If a line in the data holds "group", copy that line out in full.
+---+
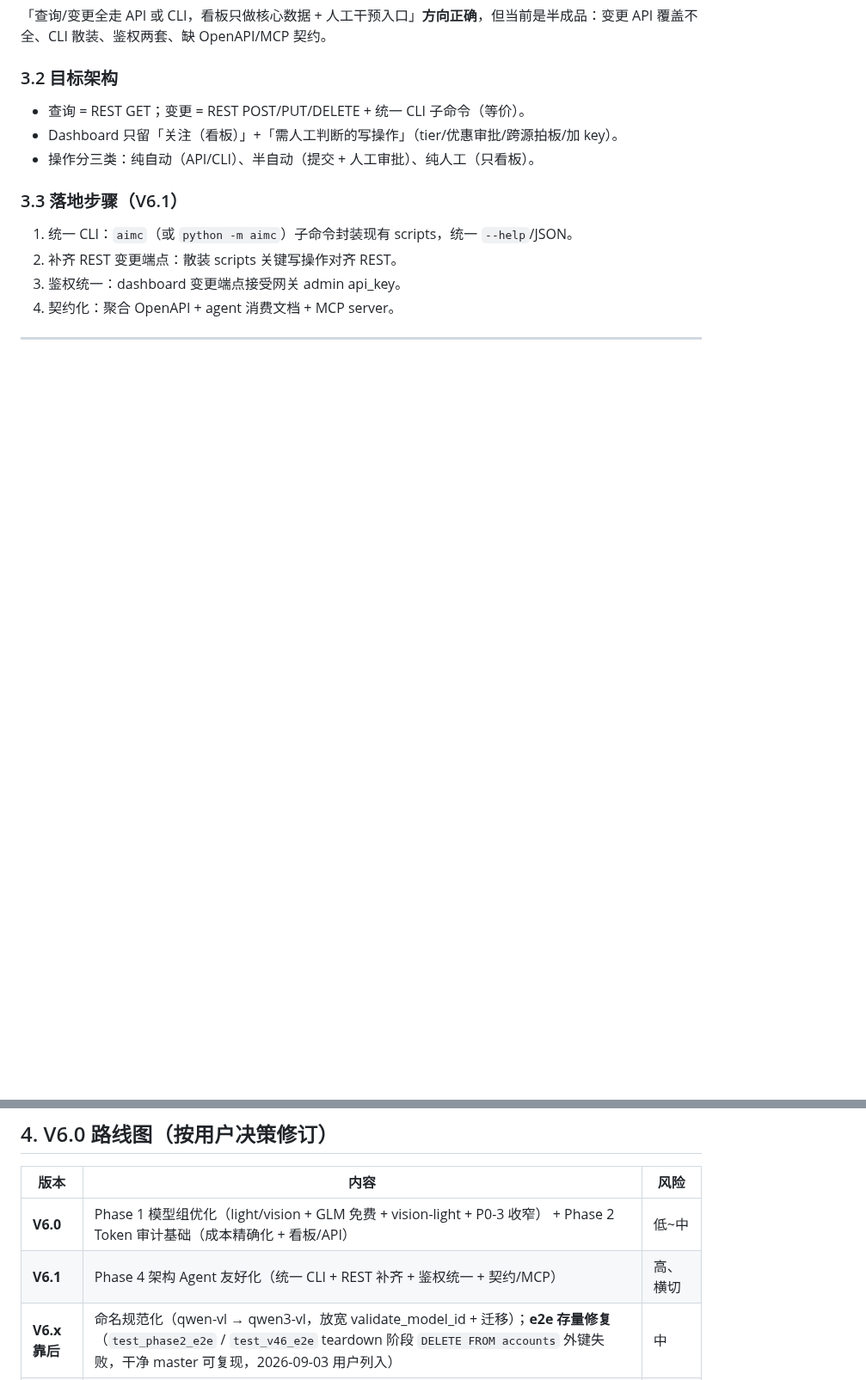
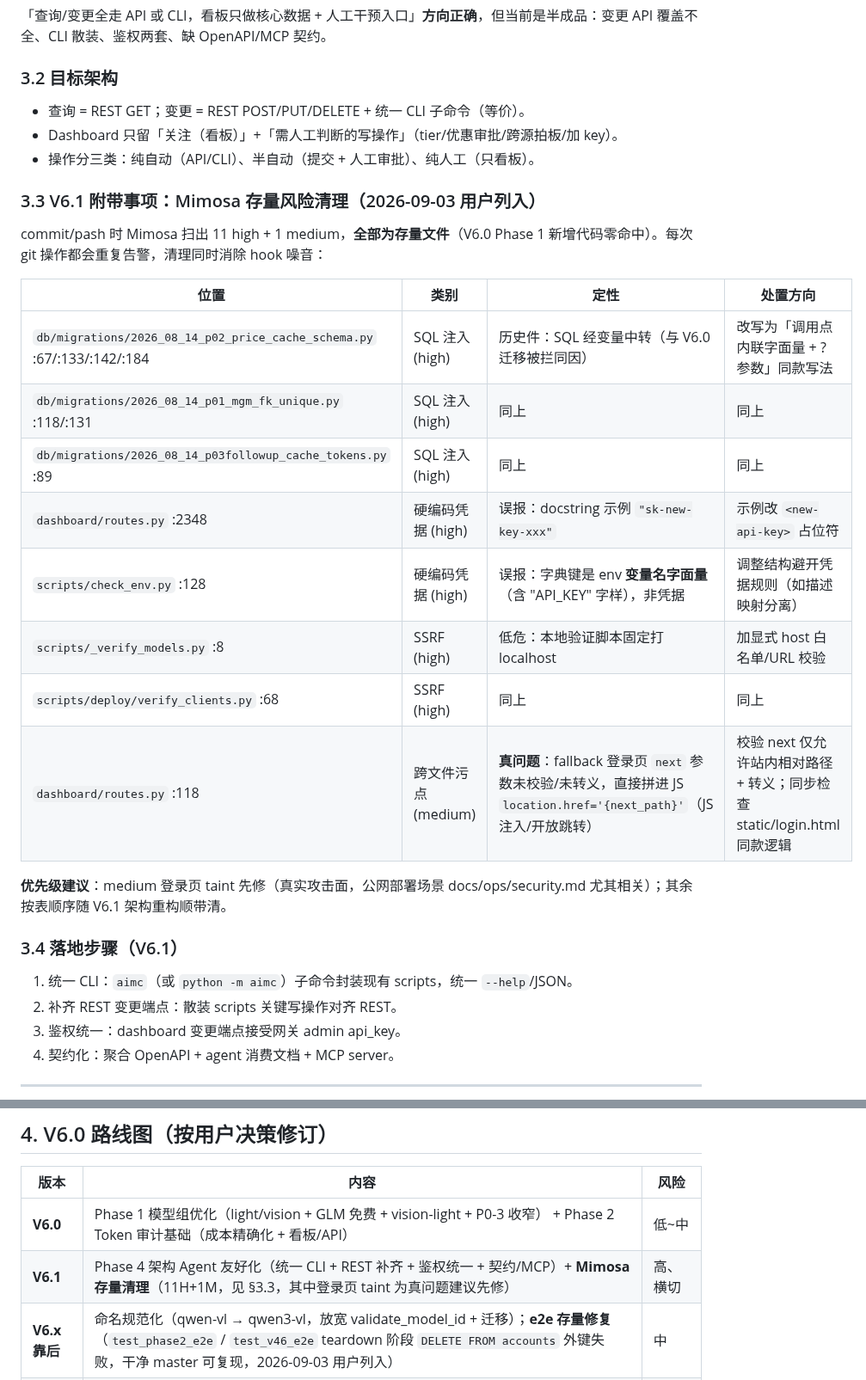
Before and after one commit to xyshanren/aimc, a Markdown page: docs/next-major-v6-plan.md, 2 parts joined by grey strips. Shown at 86% size. Rendered like a GitHub page; blank space fills up the shorter version.

Commit message:
docs(v6): Mimosa 存量风险 (11H+1M) 纳入 V6.1 清理范围 — 登录页 next_path taint 定性真问题建议先修

```diff
--- a/docs/next-major-v6-plan.md
+++ b/docs/next-major-v6-plan.md
@@ -151,7 +151,24 @@ if group.require_vision and not has_mm and registry.modality == "multimodal":
 - Dashboard 只留「关注（看板）」+「需人工判断的写操作」（tier/优惠审批/跨源拍板/加 key）。
 - 操作分三类：纯自动（API/CLI）、半自动（提交 + 人工审批）、纯人工（只看板）。
 
-### 3.3 落地步骤（V6.1）
+### 3.3 V6.1 附带事项：Mimosa 存量风险清理（2026-09-03 用户列入）
+
+commit/pash 时 Mimosa 扫出 11 high + 1 medium，**全部为存量文件**（V6.0 Phase 1 新增代码零命中）。每次 git 操作都会重复告警，清理同时消除 hook 噪音：
+
+| 位置 | 类别 | 定性 | 处置方向 |
+|---|---|---|---|
+| `db/migrations/2026_08_14_p02_price_cache_schema.py` :67/:133/:142/:184 | SQL 注入 (high) | 历史件：SQL 经变量中转（与 V6.0 迁移被拦同因） | 改写为「调用点内联字面量 + ? 参数」同款写法 |
+| `db/migrations/2026_08_14_p01_mgm_fk_unique.py` :118/:131 | SQL 注入 (high) | 同上 | 同上 |
+| `db/migrations/2026_08_14_p03followup_cache_tokens.py` :89 | SQL 注入 (high) | 同上 | 同上 |
+| `dashboard/routes.py` :2348 | 硬编码凭据 (high) | 误报：docstring 示例 `"sk-new-key-xxx"` | 示例改 `<new-api-key>` 占位符 |
+| `scripts/check_env.py` :128 | 硬编码凭据 (high) | 误报：字典键是 env **变量名字面量**（含 "API_KEY" 字样），非凭据 | 调整结构避开凭据规则（如描述映射分离） |
+| `scripts/_verify_models.py` :8 | SSRF (high) | 低危：本地验证脚本固定打 localhost | 加显式 host 白名单/URL 校验 |
+| `scripts/deploy/verify_clients.py` :68 | SSRF (high) | 同上 | 同上 |
+| `dashboard/routes.py` :118 | 跨文件污点 (medium) | **真问题**：fallback 登录页 `next` 参数未校验/未转义，直接拼进 JS `location.href='{next_path}'`（JS 注入/开放跳转） | 校验 next 仅允许站内相对路径 + 转义；同步检查 static/login.html 同款逻辑 |
+
+**优先级建议**：medium 登录页 taint 先修（真实攻击面，公网部署场景 docs/ops/security.md 尤其相关）；其余按表顺序随 V6.1 架构重构顺带清。
+
+### 3.4 落地步骤（V6.1）
 
 1. 统一 CLI：`aimc`（或 `python -m aimc`）子命令封装现有 scripts，统一 `--help`/JSON。
 2. 补齐 REST 变更端点：散装 scripts 关键写操作对齐 REST。
@@ -165,7 +182,7 @@ if group.require_vision and not has_mm and registry.modality == "multimodal":
 | 版本 | 内容 | 风险 |
 |---|---|---|
 | **V6.0** | Phase 1 模型组优化（light/vision + GLM 免费 + vision-light + P0-3 收窄） + Phase 2 Token 审计基础（成本精确化 + 看板/API） | 低~中 |
-| **V6.1** | Phase 4 架构 Agent 友好化（统一 CLI + REST 补齐 + 鉴权统一 + 契约/MCP） | 高、横切 |
+| **V6.1** | Phase 4 架构 Agent 友好化（统一 CLI + REST 补齐 + 鉴权统一 + 契约/MCP）+ **Mimosa 存量清理**（11H+1M，见 §3.3，其中登录页 taint 为真问题建议先修） | 高、横切 |
 | **V6.x 靠后** | 命名规范化（qwen-vl → qwen3-vl，放宽 validate_model_id + 迁移）；**e2e 存量修复**（`test_phase2_e2e` / `test_v46_e2e` teardown 阶段 `DELETE FROM accounts` 外键失败，干净 master 可复现，2026-09-03 用户列入） | 中 |
 | **V7.0** | yield（git 关联收益追踪） + Phase C 其余（project/guard/compare 按需） | 中高 |
 
```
+---+
### Output of the exercise
@@ -151,7 +151,24 @@ if group.require_vision and not has_mm and registry.modality == "multimodal":
@@ -165,7 +182,7 @@ if group.require_vision and not has_mm and registry.modality == "multimodal":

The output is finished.